:: RECORDS PROVIDED

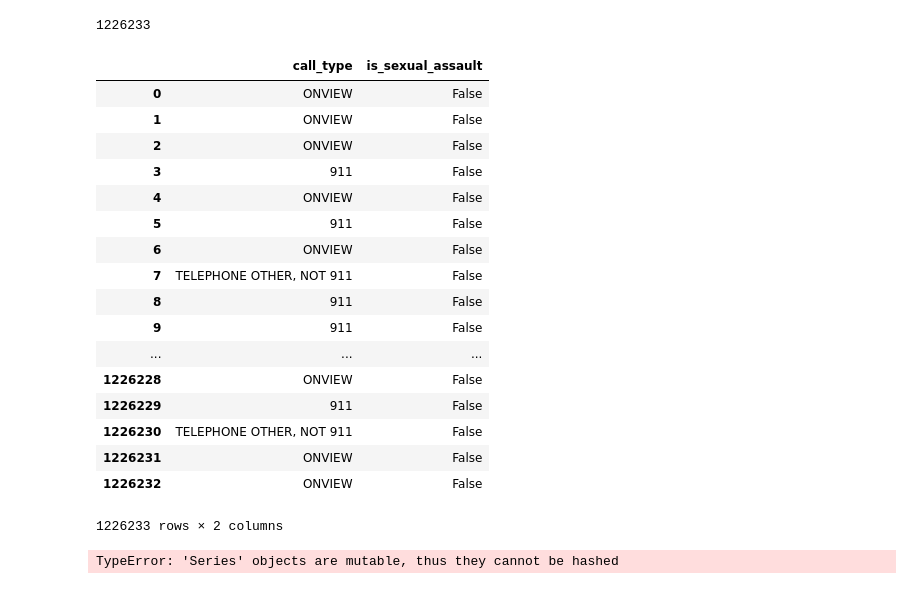
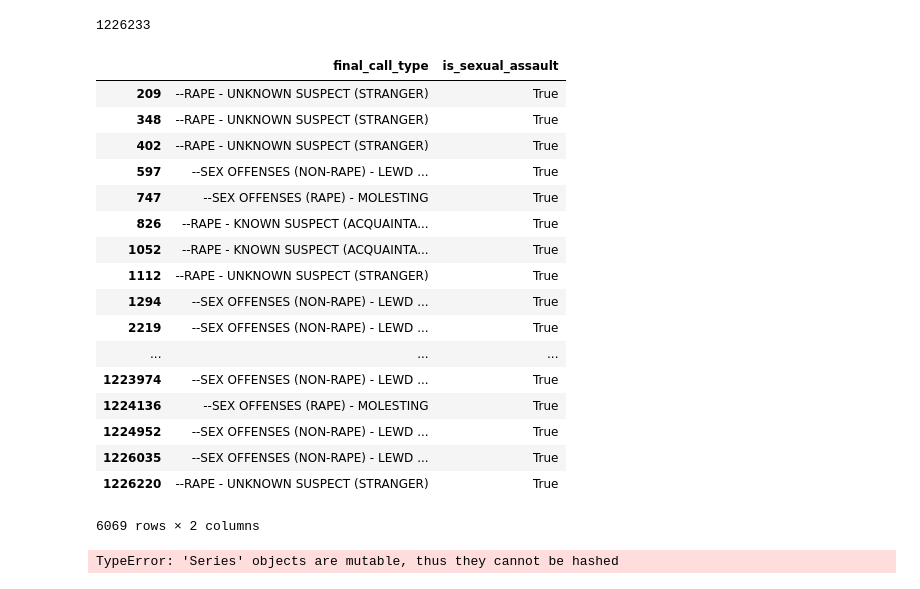
Before and after one commit to teacupwoozy/spd_notebook_archive, a Jupyter notebook: spd_notebook/All_2016_to_11_28_2018.ipynb, the cells around one changed output. Saved outputs shown, nothing was run; the diff lists cells and outputs as text; code cells hidden in the pictures.

Commit message:
add is_sexual_assault but can only query on 1 term

```diff
--- a/spd_notebook/All_2016_to_11_28_2018.ipynb
+++ b/spd_notebook/All_2016_to_11_28_2018.ipynb
@@ -44,3 +44,2 @@ sexual_assault_terms = ['CSEC', 'LEWD CONDUCT', 'MOLESTING', 'RAPE']
-# %%
-data['is_sexual_assault'] = data['call_type'].isin(sexual_assault_terms)
-#this is not working
+# %%
+data['is_sexual_assault'] = data['final_call_type'].str.contains("RAPE", regex=False)
@@ -49,26 +57,26 @@ data['is_sexual_assault'].count()
 # %% [output]
 1226233
 # %%
-data.loc[data['is_sexual_assault'] == False, ['call_type', 'is_sexual_assault']]
+data.loc[data['is_sexual_assault'] == True, ['final_call_type', 'is_sexual_assault']]
 # %% [output]
-|  | call_type | is_sexual_assault |
-| 0 | ONVIEW | False |
-| 1 | ONVIEW | False |
-| 2 | ONVIEW | False |
-| 3 | 911 | False |
-| 4 | ONVIEW | False |
-| 5 | 911 | False |
-| 6 | ONVIEW | False |
-| 7 | TELEPHONE OTHER, NOT 911 | False |
-| 8 | 911 | False |
-| 9 | 911 | False |
+|  | final_call_type | is_sexual_assault |
+| 209 | --RAPE - UNKNOWN SUSPECT (STRANGER) | True |
+| 348 | --RAPE - UNKNOWN SUSPECT (STRANGER) | True |
+| 402 | --RAPE - UNKNOWN SUSPECT (STRANGER) | True |
+| 597 | --SEX OFFENSES (NON-RAPE) - LEWD ... | True |
+| 747 | --SEX OFFENSES (RAPE) - MOLESTING | True |
+| 826 | --RAPE - KNOWN SUSPECT (ACQUAINTA... | True |
+| 1052 | --RAPE - KNOWN SUSPECT (ACQUAINTA... | True |
+| 1112 | --RAPE - UNKNOWN SUSPECT (STRANGER) | True |
+| 1294 | --SEX OFFENSES (NON-RAPE) - LEWD ... | True |
+| 2219 | --SEX OFFENSES (NON-RAPE) - LEWD ... | True |
 | ... | ... | ... |
-| 1226228 | ONVIEW | False |
-| 1226229 | 911 | False |
-| 1226230 | TELEPHONE OTHER, NOT 911 | False |
-| 1226231 | ONVIEW | False |
-| 1226232 | ONVIEW | False |
+| 1223974 | --SEX OFFENSES (NON-RAPE) - LEWD ... | True |
+| 1224136 | --SEX OFFENSES (RAPE) - MOLESTING | True |
+| 1224952 | --SEX OFFENSES (NON-RAPE) - LEWD ... | True |
+| 1226035 | --SEX OFFENSES (NON-RAPE) - LEWD ... | True |
+| 1226220 | --RAPE - UNKNOWN SUSPECT (STRANGER) | True |
-1226233 rows × 2 columns
+6069 rows × 2 columns
 # %%
 # sexual_assault_terms = pd.Series(sexual_assault_terms)
 # %%
```
Also changed, not shown: parts of 3 cells of this notebook.
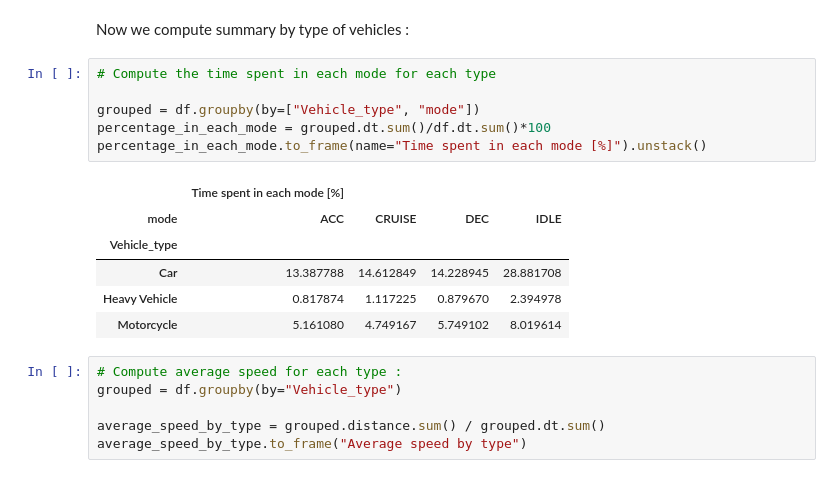
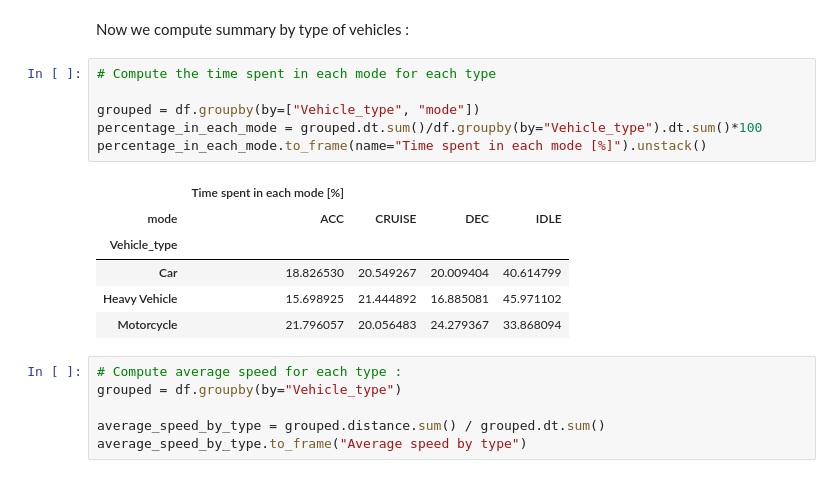
Before and after one commit to s221568/Trafic, a Jupyter notebook: Lab 2/JA.ipynb, the cells around one changed output. Drawn from its saved outputs; the diff is of its cells as text.

```diff
--- a/Lab 2/JA.ipynb
+++ b/Lab 2/JA.ipynb
@@ -279,16 +279,16 @@ Now we compute summary by type of vehicles :
 # %%
 # Compute the time spent in each mode for each type
 
 grouped = df.groupby(by=["Vehicle_type", "mode"])
-percentage_in_each_mode = grouped.dt.sum()/df.dt.sum()*100
+percentage_in_each_mode = grouped.dt.sum()/df.groupby(by="Vehicle_type").dt.sum()*100
 percentage_in_each_mode.to_frame(name="Time spent in each mode [%]").unstack()
 # %% [output]
 |  | Time spent in each mode [%] |  |  |  |
 | mode | ACC | CRUISE | DEC | IDLE |
 | Vehicle_type |  |  |  |  |
-| Car | 13.387788 | 14.612849 | 14.228945 | 28.881708 |
-| Heavy Vehicle | 0.817874 | 1.117225 | 0.879670 | 2.394978 |
-| Motorcycle | 5.161080 | 4.749167 | 5.749102 | 8.019614 |
+| Car | 18.826530 | 20.549267 | 20.009404 | 40.614799 |
+| Heavy Vehicle | 15.698925 | 21.444892 | 16.885081 | 45.971102 |
+| Motorcycle | 21.796057 | 20.056483 | 24.279367 | 33.868094 |
 # %%
 # Compute average speed for each type :
 grouped = df.groupby(by="Vehicle_type")
```
Also changed, not shown: parts of 1 cell of this notebook.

::::

YOUR GOAL
The result should be every entry, word for word, and no pictures.

COMPLETED EXERCISE
Before and after one commit to teacupwoozy/spd_notebook_archive, a Jupyter notebook: spd_notebook/All_2016_to_11_28_2018.ipynb, the cells around one changed output. Saved outputs shown, nothing was run; the diff lists cells and outputs as text; code cells hidden in the pictures.

Commit message:
add is_sexual_assault but can only query on 1 term

```diff
--- a/spd_notebook/All_2016_to_11_28_2018.ipynb
+++ b/spd_notebook/All_2016_to_11_28_2018.ipynb
@@ -44,3 +44,2 @@ sexual_assault_terms = ['CSEC', 'LEWD CONDUCT', 'MOLESTING', 'RAPE']
-# %%
-data['is_sexual_assault'] = data['call_type'].isin(sexual_assault_terms)
-#this is not working
+# %%
+data['is_sexual_assault'] = data['final_call_type'].str.contains("RAPE", regex=False)
@@ -49,26 +57,26 @@ data['is_sexual_assault'].count()
 # %% [output]
 1226233
 # %%
-data.loc[data['is_sexual_assault'] == False, ['call_type', 'is_sexual_assault']]
+data.loc[data['is_sexual_assault'] == True, ['final_call_type', 'is_sexual_assault']]
 # %% [output]
-|  | call_type | is_sexual_assault |
-| 0 | ONVIEW | False |
-| 1 | ONVIEW | False |
-| 2 | ONVIEW | False |
-| 3 | 911 | False |
-| 4 | ONVIEW | False |
-| 5 | 911 | False |
-| 6 | ONVIEW | False |
-| 7 | TELEPHONE OTHER, NOT 911 | False |
-| 8 | 911 | False |
-| 9 | 911 | False |
+|  | final_call_type | is_sexual_assault |
+| 209 | --RAPE - UNKNOWN SUSPECT (STRANGER) | True |
+| 348 | --RAPE - UNKNOWN SUSPECT (STRANGER) | True |
+| 402 | --RAPE - UNKNOWN SUSPECT (STRANGER) | True |
+| 597 | --SEX OFFENSES (NON-RAPE) - LEWD ... | True |
+| 747 | --SEX OFFENSES (RAPE) - MOLESTING | True |
+| 826 | --RAPE - KNOWN SUSPECT (ACQUAINTA... | True |
+| 1052 | --RAPE - KNOWN SUSPECT (ACQUAINTA... | True |
+| 1112 | --RAPE - UNKNOWN SUSPECT (STRANGER) | True |
+| 1294 | --SEX OFFENSES (NON-RAPE) - LEWD ... | True |
+| 2219 | --SEX OFFENSES (NON-RAPE) - LEWD ... | True |
 | ... | ... | ... |
-| 1226228 | ONVIEW | False |
-| 1226229 | 911 | False |
-| 1226230 | TELEPHONE OTHER, NOT 911 | False |
-| 1226231 | ONVIEW | False |
-| 1226232 | ONVIEW | False |
+| 1223974 | --SEX OFFENSES (NON-RAPE) - LEWD ... | True |
+| 1224136 | --SEX OFFENSES (RAPE) - MOLESTING | True |
+| 1224952 | --SEX OFFENSES (NON-RAPE) - LEWD ... | True |
+| 1226035 | --SEX OFFENSES (NON-RAPE) - LEWD ... | True |
+| 1226220 | --RAPE - UNKNOWN SUSPECT (STRANGER) | True |
-1226233 rows × 2 columns
+6069 rows × 2 columns
 # %%
 # sexual_assault_terms = pd.Series(sexual_assault_terms)
 # %%
```
Also changed, not shown: parts of 3 cells of this notebook.
Before and after one commit to s221568/Trafic, a Jupyter notebook: Lab 2/JA.ipynb, the cells around one changed output. Drawn from its saved outputs; the diff is of its cells as text.

```diff
--- a/Lab 2/JA.ipynb
+++ b/Lab 2/JA.ipynb
@@ -279,16 +279,16 @@ Now we compute summary by type of vehicles :
 # %%
 # Compute the time spent in each mode for each type
 
 grouped = df.groupby(by=["Vehicle_type", "mode"])
-percentage_in_each_mode = grouped.dt.sum()/df.dt.sum()*100
+percentage_in_each_mode = grouped.dt.sum()/df.groupby(by="Vehicle_type").dt.sum()*100
 percentage_in_each_mode.to_frame(name="Time spent in each mode [%]").unstack()
 # %% [output]
 |  | Time spent in each mode [%] |  |  |  |
 | mode | ACC | CRUISE | DEC | IDLE |
 | Vehicle_type |  |  |  |  |
-| Car | 13.387788 | 14.612849 | 14.228945 | 28.881708 |
-| Heavy Vehicle | 0.817874 | 1.117225 | 0.879670 | 2.394978 |
-| Motorcycle | 5.161080 | 4.749167 | 5.749102 | 8.019614 |
+| Car | 18.826530 | 20.549267 | 20.009404 | 40.614799 |
+| Heavy Vehicle | 15.698925 | 21.444892 | 16.885081 | 45.971102 |
+| Motorcycle | 21.796057 | 20.056483 | 24.279367 | 33.868094 |
 # %%
 # Compute average speed for each type :
 grouped = df.groupby(by="Vehicle_type")
```
Also changed, not shown: parts of 1 cell of this notebook.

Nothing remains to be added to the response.